*** Opening of Provided data ***

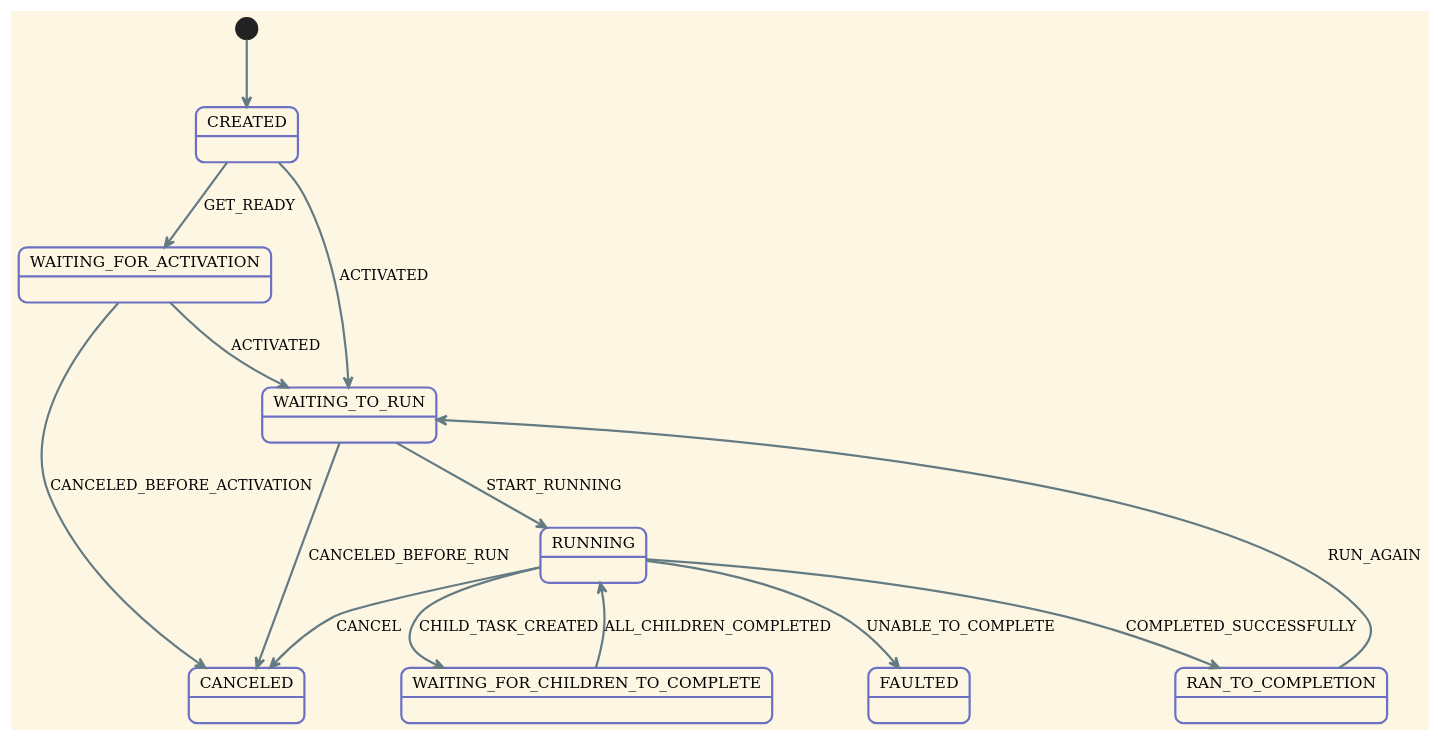
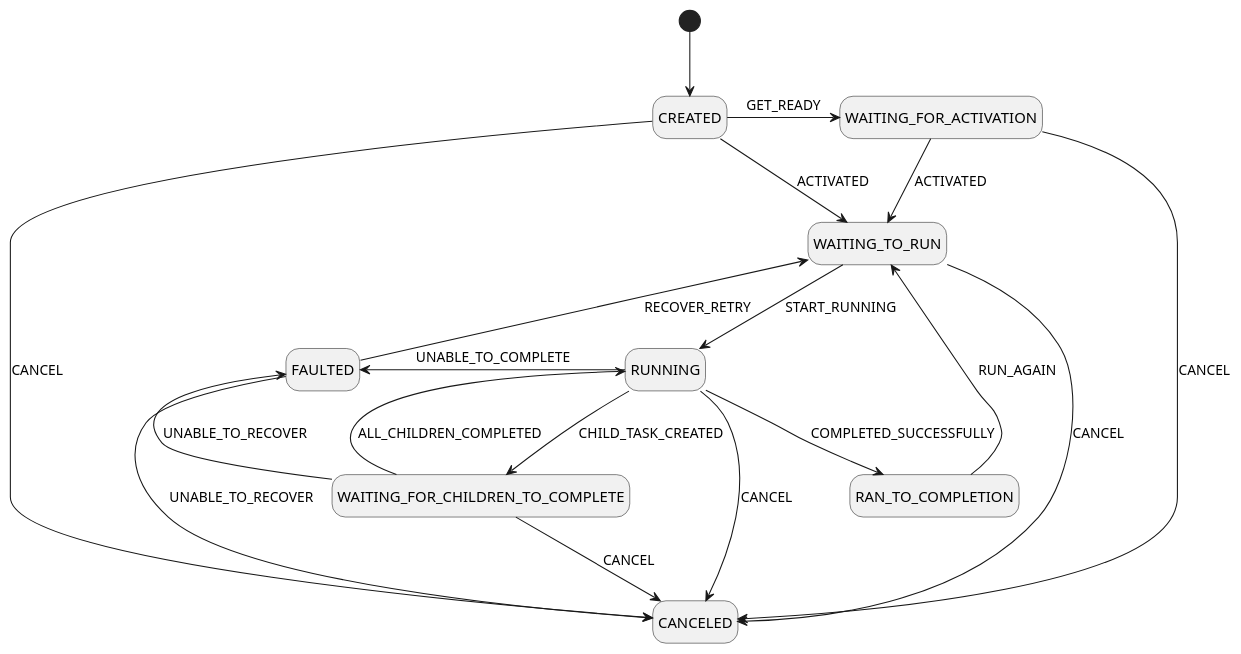
The diagram in GameVariable.Intent/IntentState.puml (IAFahim/GameVariable), drawn with PlantUML before and after one commit. The commit also changed 26 other files, not shown here.

```diff
--- a/GameVariable.Intent/IntentState.puml
+++ b/GameVariable.Intent/IntentState.puml
@@ -1,29 +1,38 @@
 @startuml
-!theme sunlust
+hide empty description
 
 /'! $CONFIG : toml
 SmRunnerSettings.transpilerId = "CSharp"
 '/
 
+' 1. The Happy Path
 [*] --> CREATED
+CREATED --> WAITING_TO_RUN : ACTIVATED
+WAITING_TO_RUN --> RUNNING : START_RUNNING
+RUNNING --> RAN_TO_COMPLETION : COMPLETED_SUCCESSFULLY
 
-CREATED --> WAITING_FOR_ACTIVATION : GET_READY
-CREATED --> WAITING_TO_RUN : ACTIVATED
+' 2. Loops and Retries
+RAN_TO_COMPLETION -up-> WAITING_TO_RUN : RUN_AGAIN
+FAULTED -up-> WAITING_TO_RUN : RECOVER_RETRY
 
+' 3. Side Processes
+CREATED -right-> WAITING_FOR_ACTIVATION : GET_READY
 WAITING_FOR_ACTIVATION --> WAITING_TO_RUN : ACTIVATED
 
-WAITING_TO_RUN --> RUNNING : START_RUNNING
-WAITING_TO_RUN --> CANCELED : CANCELED_BEFORE_RUN
+RUNNING -right-> WAITING_FOR_CHILDREN_TO_COMPLETE : CHILD_TASK_CREATED
+WAITING_FOR_CHILDREN_TO_COMPLETE -left-> RUNNING : ALL_CHILDREN_COMPLETED
 
-WAITING_FOR_ACTIVATION --> CANCELED : CANCELED_BEFORE_ACTIVATION
+' 4. Error Handling
+RUNNING -left-> FAULTED : UNABLE_TO_COMPLETE
+WAITING_FOR_CHILDREN_TO_COMPLETE --> FAULTED : UNABLE_TO_RECOVER
 
-RUNNING --> WAITING_FOR_CHILDREN_TO_COMPLETE : CHILD_TASK_CREATED
-RUNNING --> FAULTED : UNABLE_TO_COMPLETE
+' 5. Cancellation (The Sink)
+
+CREATED --> CANCELED : CANCEL
+WAITING_FOR_ACTIVATION --> CANCELED : CANCEL
+WAITING_TO_RUN --> CANCELED : CANCEL
 RUNNING --> CANCELED : CANCEL
-RUNNING --> RAN_TO_COMPLETION : COMPLETED_SUCCESSFULLY
-
-WAITING_FOR_CHILDREN_TO_COMPLETE --> RUNNING : ALL_CHILDREN_COMPLETED
-
-RAN_TO_COMPLETION --> WAITING_TO_RUN : RUN_AGAIN
+WAITING_FOR_CHILDREN_TO_COMPLETE --> CANCELED : CANCEL
+FAULTED --> CANCELED : UNABLE_TO_RECOVER
 
 @enduml
```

*** Close of Provided data ***

== Instructions for the task ==
Return the records above verbatim, images excluded.

== Written response ==
The diagram in GameVariable.Intent/IntentState.puml (IAFahim/GameVariable), drawn with PlantUML before and after one commit. The commit also changed 26 other files, not shown here.

```diff
--- a/GameVariable.Intent/IntentState.puml
+++ b/GameVariable.Intent/IntentState.puml
@@ -1,29 +1,38 @@
 @startuml
-!theme sunlust
+hide empty description
 
 /'! $CONFIG : toml
 SmRunnerSettings.transpilerId = "CSharp"
 '/
 
+' 1. The Happy Path
 [*] --> CREATED
+CREATED --> WAITING_TO_RUN : ACTIVATED
+WAITING_TO_RUN --> RUNNING : START_RUNNING
+RUNNING --> RAN_TO_COMPLETION : COMPLETED_SUCCESSFULLY
 
-CREATED --> WAITING_FOR_ACTIVATION : GET_READY
-CREATED --> WAITING_TO_RUN : ACTIVATED
+' 2. Loops and Retries
+RAN_TO_COMPLETION -up-> WAITING_TO_RUN : RUN_AGAIN
+FAULTED -up-> WAITING_TO_RUN : RECOVER_RETRY
 
+' 3. Side Processes
+CREATED -right-> WAITING_FOR_ACTIVATION : GET_READY
 WAITING_FOR_ACTIVATION --> WAITING_TO_RUN : ACTIVATED
 
-WAITING_TO_RUN --> RUNNING : START_RUNNING
-WAITING_TO_RUN --> CANCELED : CANCELED_BEFORE_RUN
+RUNNING -right-> WAITING_FOR_CHILDREN_TO_COMPLETE : CHILD_TASK_CREATED
+WAITING_FOR_CHILDREN_TO_COMPLETE -left-> RUNNING : ALL_CHILDREN_COMPLETED
 
-WAITING_FOR_ACTIVATION --> CANCELED : CANCELED_BEFORE_ACTIVATION
+' 4. Error Handling
+RUNNING -left-> FAULTED : UNABLE_TO_COMPLETE
+WAITING_FOR_CHILDREN_TO_COMPLETE --> FAULTED : UNABLE_TO_RECOVER
 
-RUNNING --> WAITING_FOR_CHILDREN_TO_COMPLETE : CHILD_TASK_CREATED
-RUNNING --> FAULTED : UNABLE_TO_COMPLETE
+' 5. Cancellation (The Sink)
+
+CREATED --> CANCELED : CANCEL
+WAITING_FOR_ACTIVATION --> CANCELED : CANCEL
+WAITING_TO_RUN --> CANCELED : CANCEL
 RUNNING --> CANCELED : CANCEL
-RUNNING --> RAN_TO_COMPLETION : COMPLETED_SUCCESSFULLY
-
-WAITING_FOR_CHILDREN_TO_COMPLETE --> RUNNING : ALL_CHILDREN_COMPLETED
-
-RAN_TO_COMPLETION --> WAITING_TO_RUN : RUN_AGAIN
+WAITING_FOR_CHILDREN_TO_COMPLETE --> CANCELED : CANCEL
+FAULTED --> CANCELED : UNABLE_TO_RECOVER
 
 @enduml
```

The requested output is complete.